Guest Posting today is Jennifer Slattery
Every first draft I write seems to be crammed with cliché characters. The Sunday school teacher with silver hair pulled back in a bun. The buff and burly loan shark. The alcoholic husband who burps and slurps and does all sorts of other crude things unfit to share in a blog post.
With four novels in print and two manuscripts in waiting, I’ve learned how to create strong yet unique characters—in drafts two through eight. This includes allowing ugly into the first draft, swapping the expected for the unexpected, and delving deeper into the human psyche.
Regardless of how many classes I take (and teach!) on characterization, I’ve come to realize my first drafts will always be insanely ugly. They’ll be filled with cliché, cardboard characters that need major remaking in order to come alive. But that’s okay, because every novel has an ugly phase and draft one is not the time to follow rules. Rather, that’s when I let my muse run free, sharing all her strong, bottled up emotions about that jerk-of-an-ex-boyfriend in that one character. Then, once her creative-writing therapy is through, I can go back and soften the extremes that come out as clichéd.
The trick is recognizing my persistent weakness. This is where my critique partners come in. I’m a critique-partner addict who sifts every story I write through a minimum of three critique partners and numerous beta readers. We all have faulty, stereotypical thinking, and that stereotyped thinking always finds its way into our novels. But we, the writer, are rarely aware of this. That’s why we need others, preferably from varied walks of life, to bring their perspectives to our story.

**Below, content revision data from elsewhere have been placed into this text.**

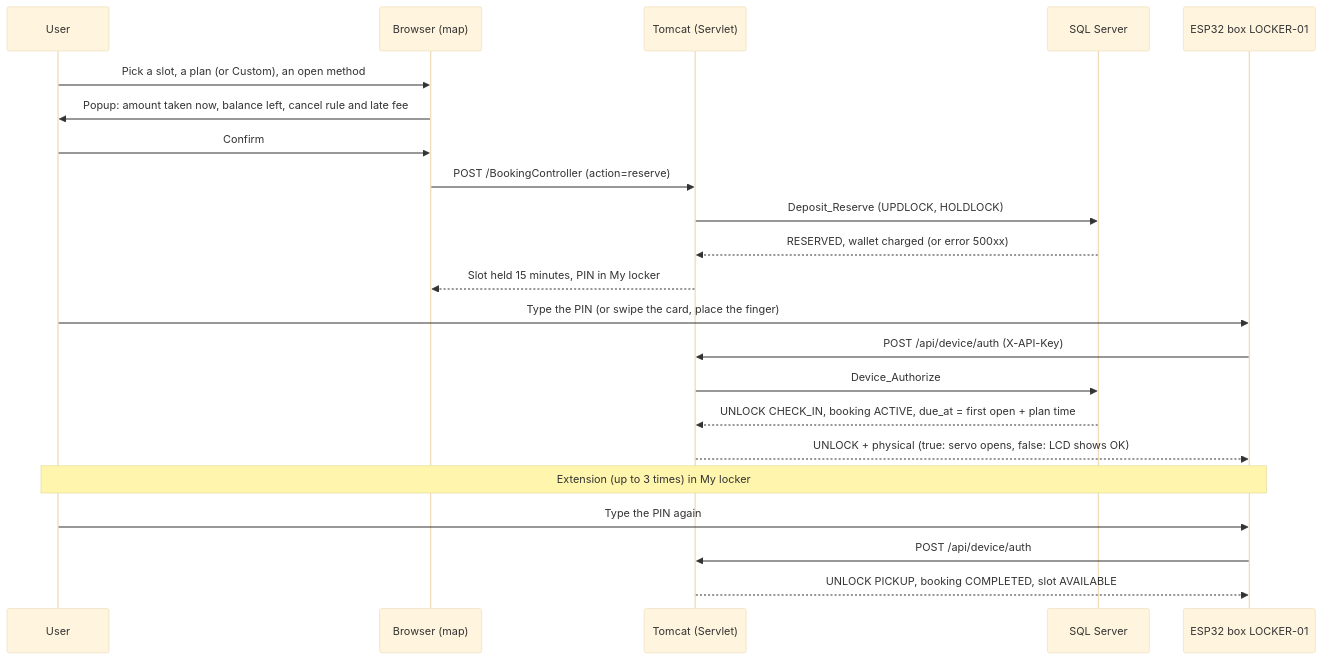
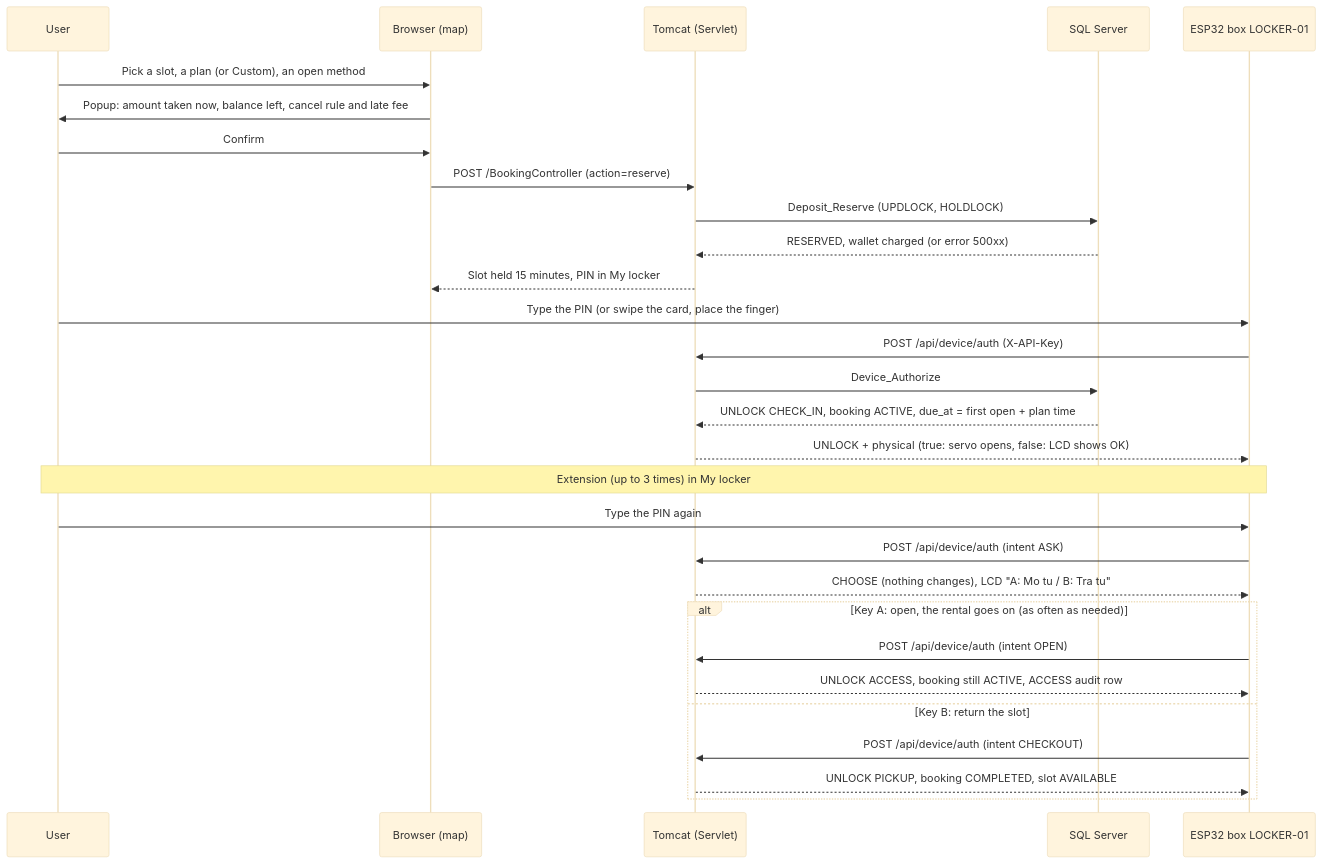
One commit to HoangDuc1003/SmartLocker changed the first of 4 diagrams in README.en.md. Above: the diagram before and after it, drawn with Mermaid (base theme). The commit also changed other lines of this file and 39 other files, not shown here.

Commit message:
update RFID flowwork and modify readme refactor codebase

````diff
--- a/README.en.md
+++ b/README.en.md
@@ -294,25 +301,32 @@
 ```mermaid
 sequenceDiagram
     participant U as User
     participant W as Browser (map)
     participant S as Tomcat (Servlet)
     participant D as SQL Server
     participant B as ESP32 box LOCKER-01
 
     U->>W: Pick a slot, a plan (or Custom), an open method
     W->>U: Popup: amount taken now, balance left, cancel rule and late fee
     U->>W: Confirm
     W->>S: POST /BookingController (action=reserve)
     S->>D: Deposit_Reserve (UPDLOCK, HOLDLOCK)
     D-->>S: RESERVED, wallet charged (or error 500xx)
     S-->>W: Slot held 15 minutes, PIN in My locker
     U->>B: Type the PIN (or swipe the card, place the finger)
     B->>S: POST /api/device/auth (X-API-Key)
     S->>D: Device_Authorize
     D-->>S: UNLOCK CHECK_IN, booking ACTIVE, due_at = first open + plan time
     S-->>B: UNLOCK + physical (true: servo opens, false: LCD shows OK)
     Note over U,B: Extension (up to 3 times) in My locker
     U->>B: Type the PIN again
-    B->>S: POST /api/device/auth
-    S-->>B: UNLOCK PICKUP, booking COMPLETED, slot AVAILABLE
+    B->>S: POST /api/device/auth (intent ASK)
+    S-->>B: CHOOSE (nothing changes), LCD "A: Mo tu / B: Tra tu"
+    alt Key A: open, the rental goes on (as often as needed)
+        B->>S: POST /api/device/auth (intent OPEN)
+        S-->>B: UNLOCK ACCESS, booking still ACTIVE, ACCESS audit row
+    else Key B: return the slot
+        B->>S: POST /api/device/auth (intent CHECKOUT)
+        S-->>B: UNLOCK PICKUP, booking COMPLETED, slot AVAILABLE
+    end
 ```
````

Once I become aware of which characters are clichéd and why, I need to go back and swap out expected characteristics with the unexpected. In my latest novel, I shortened my originally buff loan shark and gave him a bald head and paunch belly. In the story I just finished writing, I gave my angry, opinionated activist a goofy and compassionate side. A computer geek could have a surfer boy appearance. It’s all about contradicting expectations and adding color to your characters.
Finally, I take a deeper look at each of my characters, asking myself what I admire and dislike about them, what they fear and are passionate about, and what their deepest insecurities are. For my main characters, I often have to include more faults whereas my antagonists tend to need more admirable qualities. Both types of characters need revealed vulnerabilities and times when their behaviors contradict what they claim to believe.

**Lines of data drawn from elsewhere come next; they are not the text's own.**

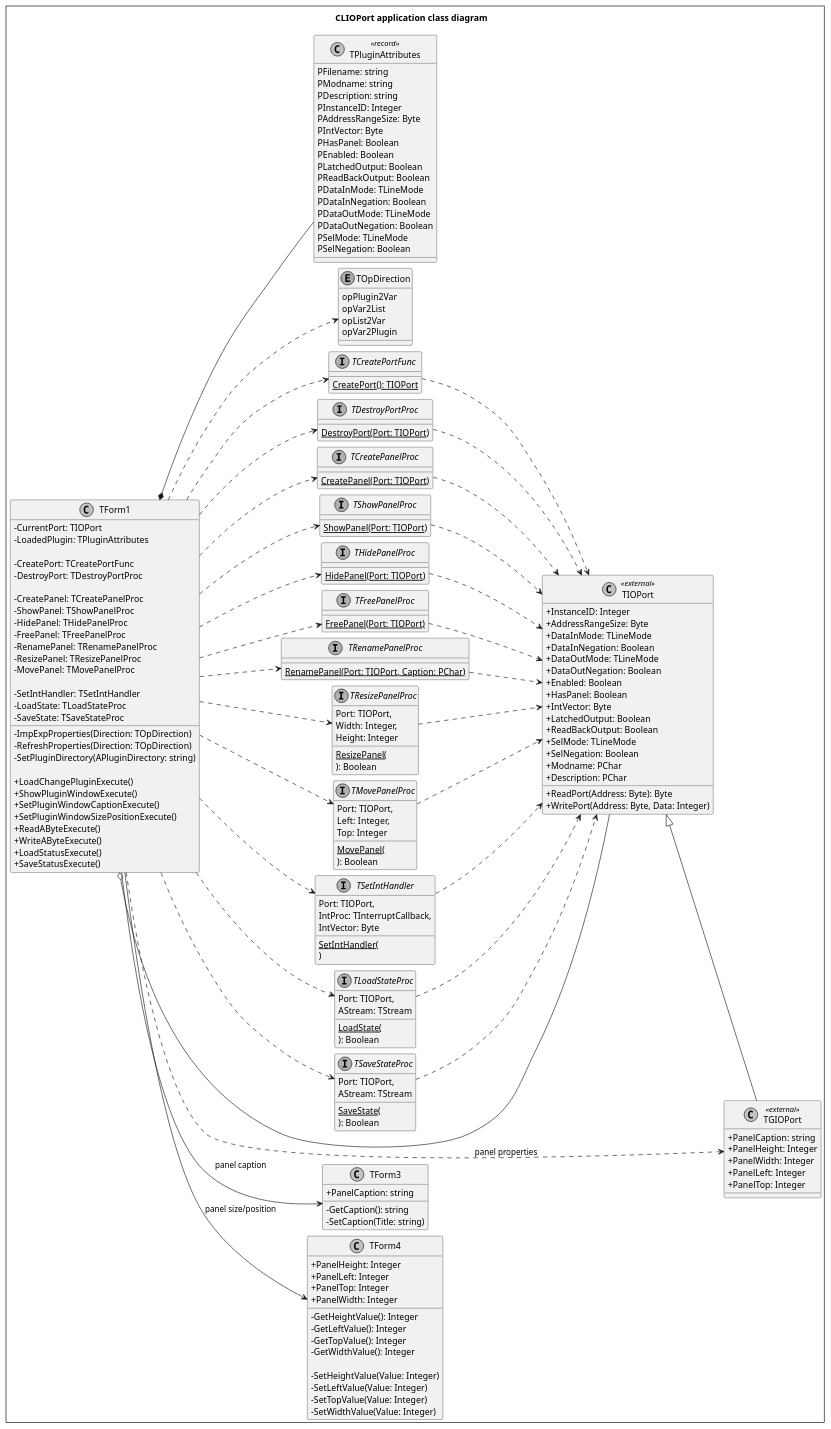
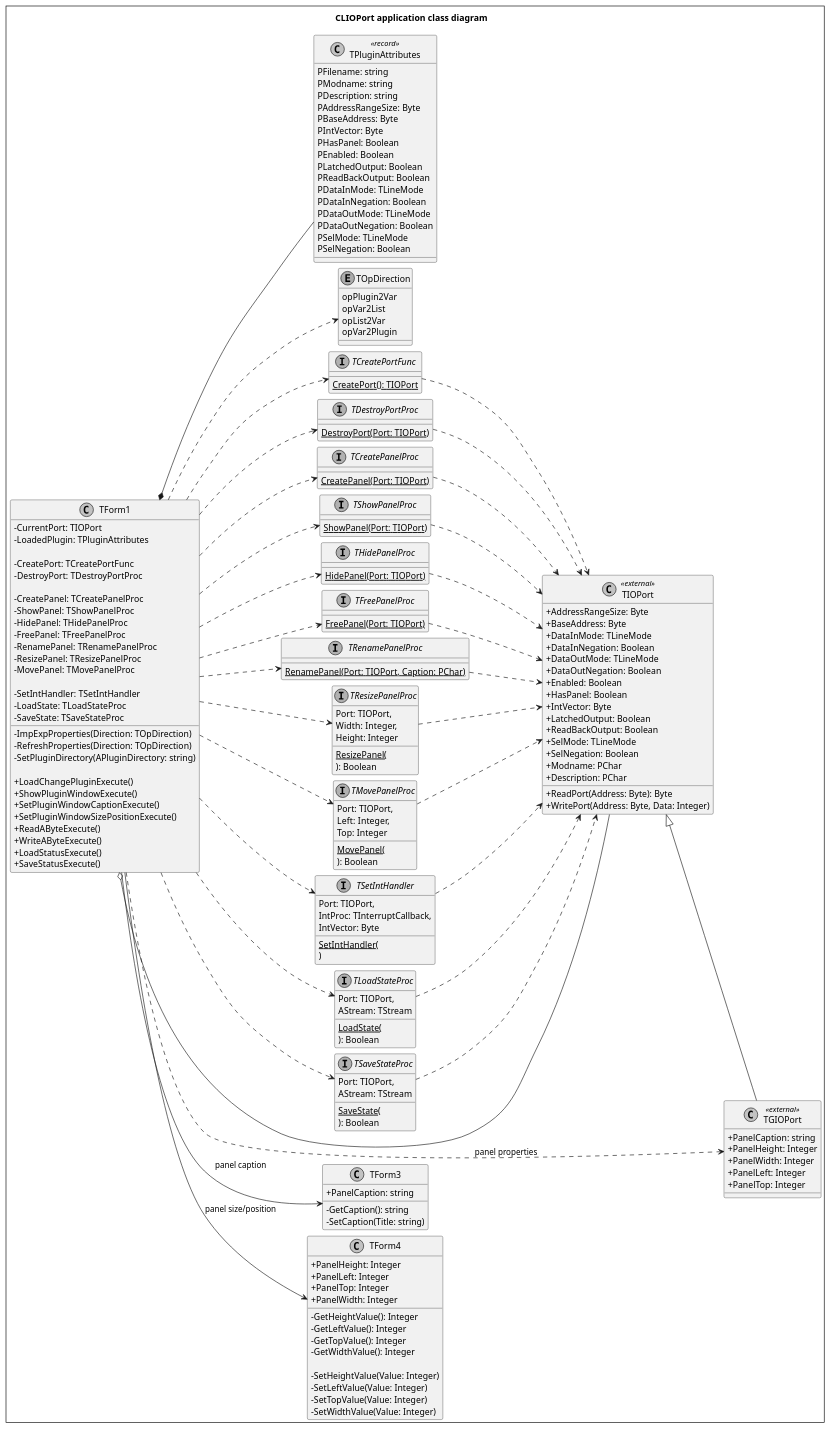
The diagram in document/code/diagrams/source/class_clioport.puml (pozsarzs/corelab), drawn with PlantUML before and after one commit. The commit also changed 45 other files, not shown here.

```diff
--- a/document/code/diagrams/source/class_clioport.puml
+++ b/document/code/diagrams/source/class_clioport.puml
@@ -22,8 +22,8 @@
     PFilename: string
     PModname: string
     PDescription: string
-    PInstanceID: Integer
     PAddressRangeSize: Byte
+    PBaseAddress: Byte
     PIntVector: Byte
     PHasPanel: Boolean
     PEnabled: Boolean
@@ -119,8 +119,8 @@
 ' ============================================================
 
 class TIOPort <<external>> {
-    +InstanceID: Integer
     +AddressRangeSize: Byte
+    +BaseAddress: Byte
     +DataInMode: TLineMode
     +DataInNegation: Boolean
     +DataOutMode: TLineMode
```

What about you? Have you ever been told your characters came off as cliché, too “righteous” or maybe too much of a victim? Whenever a critique partner says a character is “too” anything, chances are you’ve given them clichéd traits.
Do you have any other tips to share? Share them, along with your experiences and examples, in the comments below.
About Jennifer Slattery
Jennifer Slattery writes soul-stirring fiction for New Hope Publishers, Christian living articles for Crosswalk.com, and devotions for Internet Café Devotions, the group blog, Faith-filled Friends, and her personal blog. She also does content editing for Lighthouse Publishing of the Carolinas’ Firefly imprint, and loves working with authors who are serious about pursuing their calling. When not writing, reading, or editing, Jennifer loves going on mall dates with her adult daughter and coffee dates with her hilariously fun husband.
About Jennifer’s upcoming book Breaking Free
Women’s ministry leader and Seattle housewife, Alice Goddard, and her successful graphic-designer husband appear to have it all together. Until their credit and debit cards are denied, launching Alice into an investigation that only leads to the discovery of secrets. Meanwhile, her husband is trapped in a downward spiral of lies, shame, and self-destruction. Can they break free from their deception and turn to the only One who can save them? And will it be in time to save their marriage?
Read a free, 33-page excerpt here